What the task asks: Each line of data below is to be returned exactly, leaving out any picture.

Front-end code change data
= = = =
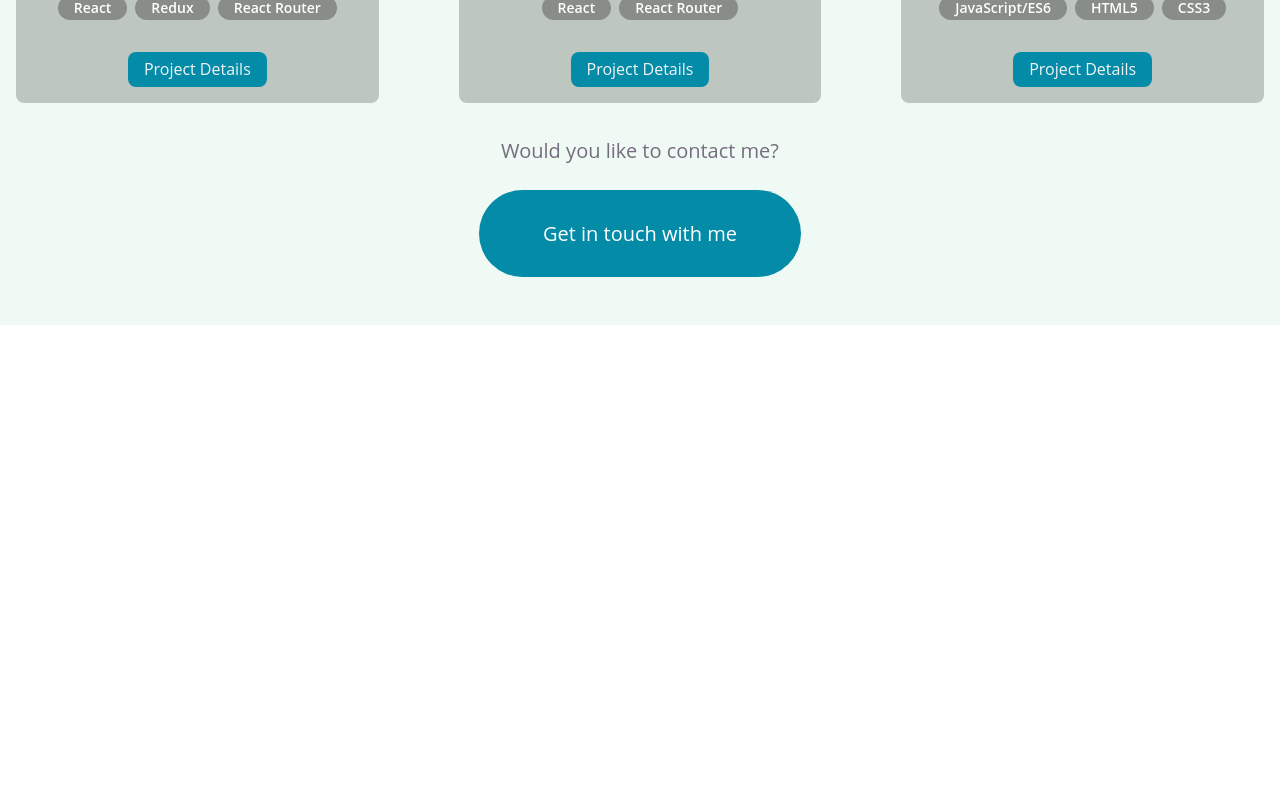
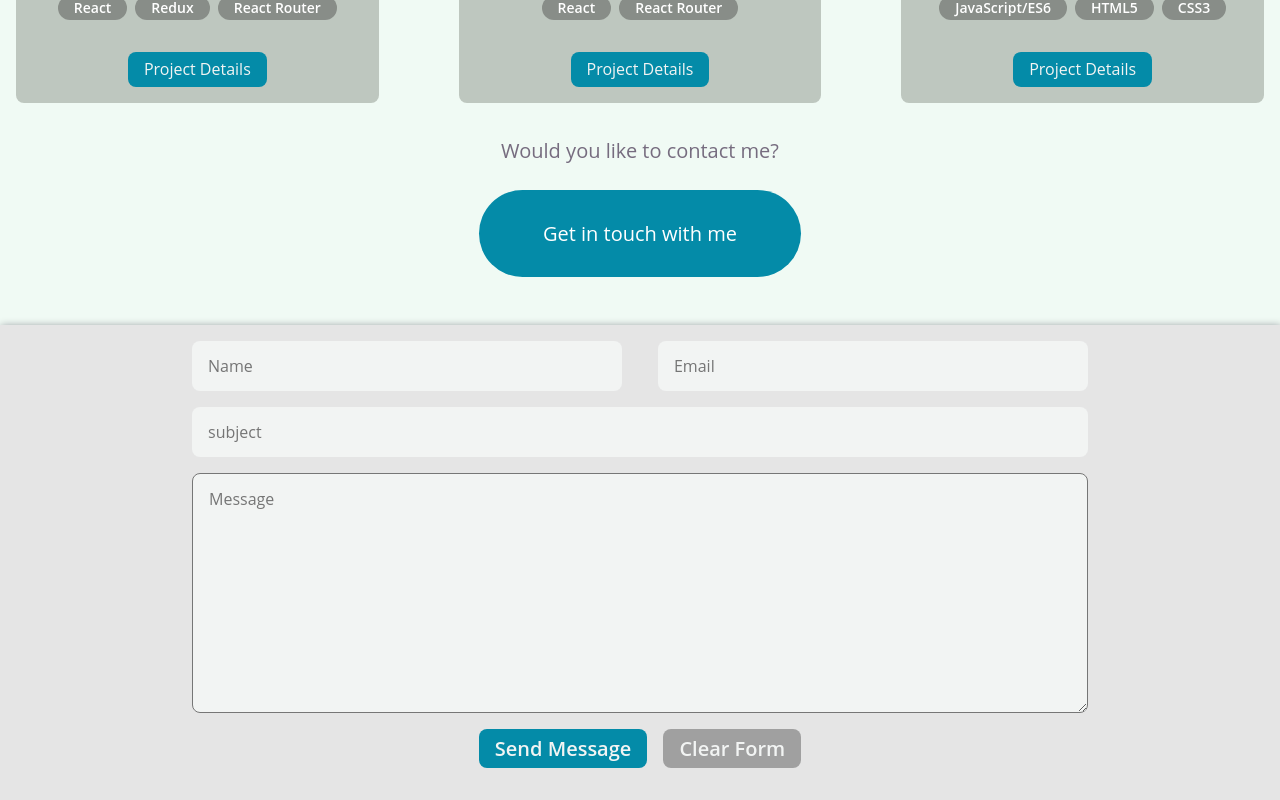
Before and after one commit to saied2035/My-portfolio, a React (Create React App) app: page / in a window 1280 px wide. Shown: the part 2609-3409 px from the top of the page. Before the commit the page ends 2934 px from the top, so only its background shows below. Built offline with nearby package versions, Linux system fonts and the light colour scheme; a web font is replaced by a local one.

Commit message:
finish contact form

```diff
--- a/src/App.js
+++ b/src/App.js
@@ -2,6 +2,7 @@ import Header from './components/header/header';
 import HeadingSection from './components/headingSection/headingSection';
 import WorkSection from './components/workSection/workSection';
 import Portfolio from './components/portfolio/portfolio';
+import ContactSection from './components/contactSection/contactSection';
 
 const App = () => (
   <main className="flex flex-column">
@@ -9,6 +10,7 @@ const App = () => (
     <HeadingSection />
     <WorkSection />
     <Portfolio />
+    <ContactSection />
   </main>
 );
 
--- /dev/null
+++ b/src/components/contactSection/contactForm/contactForm.js
@@ -0,0 +1,37 @@
+const ContactForm = () => {
+  const endPoint = 'https://public.herotofu.com/v1/08e32500-3408-11ed-9de0-b73c4b901972';
+  return (
+    <form className="contact-form mt3 w-70 flex flex-wrap justify-center" action={endPoint} method="post">
+      <input
+        className="w-100 br3 pa3"
+        type="text"
+        placeholder="Name"
+        style={{ marginRight: 'auto' }}
+        required
+      />
+      <input
+        className="ww-100 br3 pa3"
+        type="email"
+        placeholder="Email"
+        style={{ marginLeft: 'auto' }}
+        required
+      />
+      <input className="w-100 br3 pa3" placeholder="subject" type="text" required />
+      <textarea className="w-100 br3 pa3" placeholder="Message" required />
+      <div className="flex flex-row-ns flex-column justify-center mb4" style={{ gap: '0.5rem 1rem' }}>
+        <input
+          className="submit-btn pointer pa2 pl3 pr3 br3 tc b--none center f4 fw6"
+          type="submit"
+          value="Send Message"
+        />
+        <input
+          className="reset-btn pointer pa2 pl3 pr3 br3 tc b--none center f4 fw6"
+          type="reset"
+          value="Clear Form"
+        />
+      </div>
+    </form>
+  );
+};
+
+export default ContactForm;
--- /dev/null
+++ b/src/components/contactSection/contactSection.css
@@ -0,0 +1,53 @@
+.contact-form {
+  gap: 1rem 0.5rem;
+}
+
+textarea {
+  height: 15em;
+}
+
+.contact-form > input,
+.contact-form > textarea {
+  background-color: rgb(242, 244, 243);
+}
+
+.submit-btn,
+.reset-btn {
+  transition: 0.5s;
+  color: #f2f4f3;
+  background-color: #048ba8;
+}
+
+.submit-btn:hover {
+  color: #048ba8;
+  background-color: #f2f4f3;
+  transform: scale(1.1);
+}
+
+.submit-btn:active {
+  transform: scale(0.9);
+}
+
+.reset-btn {
+  transition: 0.5s;
+  color: #f2f4f3;
+  background-color: rgba(0, 0, 0, 0.3);
+}
+
+.reset-btn:hover {
+  color: rgba(0, 0, 0, 0.3);
+  background-color: #f2f4f3;
+  font-weight: bolder;
+  transform: scale(1.1);
+}
+
+.reset-btn:active {
+  transform: scale(0.9);
+}
+
+@media screen and (min-width: 30em) {
+  .contact-form > input:nth-child(1),
+  .contact-form > input:nth-child(2) {
+    width: 48%;
+  }
+}
--- /dev/null
+++ b/src/components/contactSection/contactSection.js
@@ -0,0 +1,13 @@
+import './contactSection.css';
+import ContactForm from './contactForm/contactForm';
+
+const ContactSection = () => (
+  <section
+    className="w-100 flex flex-column items-center"
+    id="contact"
+    style={{ boxShadow: '1px 1px 0.5rem #766C7F', backgroundColor: 'rgba(0, 0, 0, 0.1)' }}
+  >
+    <ContactForm />
+  </section>
+);
+export default ContactSection;
--- a/src/index.css
+++ b/src/index.css
@@ -1,4 +1,8 @@
 @import url('https://fonts.cdnfonts.com/css/open-sans');
+
+input {
+  border: none;
+}
 
 ul {
   padding: 0;
```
= = = =
Expected output:
Before and after one commit to saied2035/My-portfolio, a React (Create React App) app: page / in a window 1280 px wide. Shown: the part 2609-3409 px from the top of the page. Before the commit the page ends 2934 px from the top, so only its background shows below. Built offline with nearby package versions, Linux system fonts and the light colour scheme; a web font is replaced by a local one.

Commit message:
finish contact form

```diff
--- a/src/App.js
+++ b/src/App.js
@@ -2,6 +2,7 @@ import Header from './components/header/header';
 import HeadingSection from './components/headingSection/headingSection';
 import WorkSection from './components/workSection/workSection';
 import Portfolio from './components/portfolio/portfolio';
+import ContactSection from './components/contactSection/contactSection';
 
 const App = () => (
   <main className="flex flex-column">
@@ -9,6 +10,7 @@ const App = () => (
     <HeadingSection />
     <WorkSection />
     <Portfolio />
+    <ContactSection />
   </main>
 );
 
--- /dev/null
+++ b/src/components/contactSection/contactForm/contactForm.js
@@ -0,0 +1,37 @@
+const ContactForm = () => {
+  const endPoint = 'https://public.herotofu.com/v1/08e32500-3408-11ed-9de0-b73c4b901972';
+  return (
+    <form className="contact-form mt3 w-70 flex flex-wrap justify-center" action={endPoint} method="post">
+      <input
+        className="w-100 br3 pa3"
+        type="text"
+        placeholder="Name"
+        style={{ marginRight: 'auto' }}
+        required
+      />
+      <input
+        className="ww-100 br3 pa3"
+        type="email"
+        placeholder="Email"
+        style={{ marginLeft: 'auto' }}
+        required
+      />
+      <input className="w-100 br3 pa3" placeholder="subject" type="text" required />
+      <textarea className="w-100 br3 pa3" placeholder="Message" required />
+      <div className="flex flex-row-ns flex-column justify-center mb4" style={{ gap: '0.5rem 1rem' }}>
+        <input
+          className="submit-btn pointer pa2 pl3 pr3 br3 tc b--none center f4 fw6"
+          type="submit"
+          value="Send Message"
+        />
+        <input
+          className="reset-btn pointer pa2 pl3 pr3 br3 tc b--none center f4 fw6"
+          type="reset"
+          value="Clear Form"
+        />
+      </div>
+    </form>
+  );
+};
+
+export default ContactForm;
--- /dev/null
+++ b/src/components/contactSection/contactSection.css
@@ -0,0 +1,53 @@
+.contact-form {
+  gap: 1rem 0.5rem;
+}
+
+textarea {
+  height: 15em;
+}
+
+.contact-form > input,
+.contact-form > textarea {
+  background-color: rgb(242, 244, 243);
+}
+
+.submit-btn,
+.reset-btn {
+  transition: 0.5s;
+  color: #f2f4f3;
+  background-color: #048ba8;
+}
+
+.submit-btn:hover {
+  color: #048ba8;
+  background-color: #f2f4f3;
+  transform: scale(1.1);
+}
+
+.submit-btn:active {
+  transform: scale(0.9);
+}
+
+.reset-btn {
+  transition: 0.5s;
+  color: #f2f4f3;
+  background-color: rgba(0, 0, 0, 0.3);
+}
+
+.reset-btn:hover {
+  color: rgba(0, 0, 0, 0.3);
+  background-color: #f2f4f3;
+  font-weight: bolder;
+  transform: scale(1.1);
+}
+
+.reset-btn:active {
+  transform: scale(0.9);
+}
+
+@media screen and (min-width: 30em) {
+  .contact-form > input:nth-child(1),
+  .contact-form > input:nth-child(2) {
+    width: 48%;
+  }
+}
--- /dev/null
+++ b/src/components/contactSection/contactSection.js
@@ -0,0 +1,13 @@
+import './contactSection.css';
+import ContactForm from './contactForm/contactForm';
+
+const ContactSection = () => (
+  <section
+    className="w-100 flex flex-column items-center"
+    id="contact"
+    style={{ boxShadow: '1px 1px 0.5rem #766C7F', backgroundColor: 'rgba(0, 0, 0, 0.1)' }}
+  >
+    <ContactForm />
+  </section>
+);
+export default ContactSection;
--- a/src/index.css
+++ b/src/index.css
@@ -1,4 +1,8 @@
 @import url('https://fonts.cdnfonts.com/css/open-sans');
+
+input {
+  border: none;
+}
 
 ul {
   padding: 0;
```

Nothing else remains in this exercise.